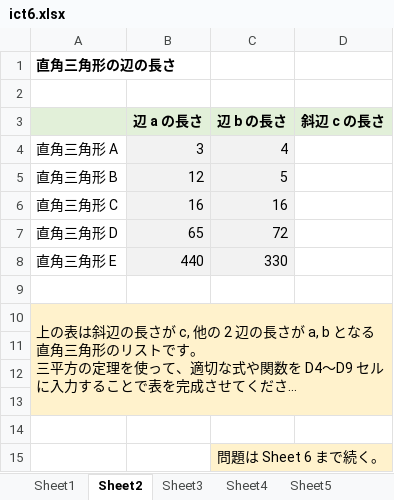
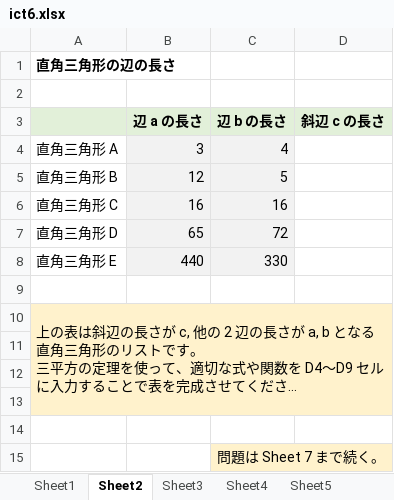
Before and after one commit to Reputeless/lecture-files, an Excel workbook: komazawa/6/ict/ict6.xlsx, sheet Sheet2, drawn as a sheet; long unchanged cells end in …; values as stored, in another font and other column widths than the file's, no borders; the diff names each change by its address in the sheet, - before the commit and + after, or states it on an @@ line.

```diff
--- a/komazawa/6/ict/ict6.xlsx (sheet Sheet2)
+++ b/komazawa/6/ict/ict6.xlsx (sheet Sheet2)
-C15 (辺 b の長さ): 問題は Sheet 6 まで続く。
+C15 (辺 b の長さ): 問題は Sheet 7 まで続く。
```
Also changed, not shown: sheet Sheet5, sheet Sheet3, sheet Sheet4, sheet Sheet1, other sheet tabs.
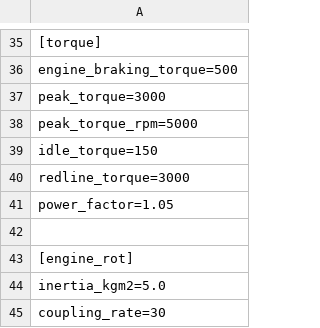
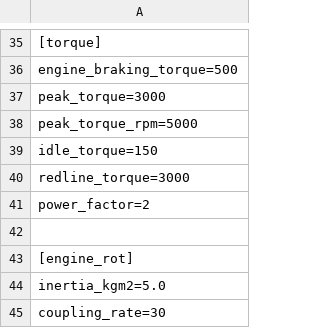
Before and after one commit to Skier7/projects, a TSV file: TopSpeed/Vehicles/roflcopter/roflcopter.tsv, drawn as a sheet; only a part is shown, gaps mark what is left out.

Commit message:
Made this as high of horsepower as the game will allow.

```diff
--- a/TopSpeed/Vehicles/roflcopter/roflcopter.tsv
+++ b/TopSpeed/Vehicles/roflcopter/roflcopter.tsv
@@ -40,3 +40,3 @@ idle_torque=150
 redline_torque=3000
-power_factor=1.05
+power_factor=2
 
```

Problem requirements -
Copy out each line from the listing that contains the string "Before".

Solved problem -
Before and after one commit to Reputeless/lecture-files, an Excel workbook: komazawa/6/ict/ict6.xlsx, sheet Sheet2, drawn as a sheet; long unchanged cells end in …; values as stored, in another font and other column widths than the file's, no borders; the diff names each change by its address in the sheet, - before the commit and + after, or states it on an @@ line.
Before and after one commit to Skier7/projects, a TSV file: TopSpeed/Vehicles/roflcopter/roflcopter.tsv, drawn as a sheet; only a part is shown, gaps mark what is left out.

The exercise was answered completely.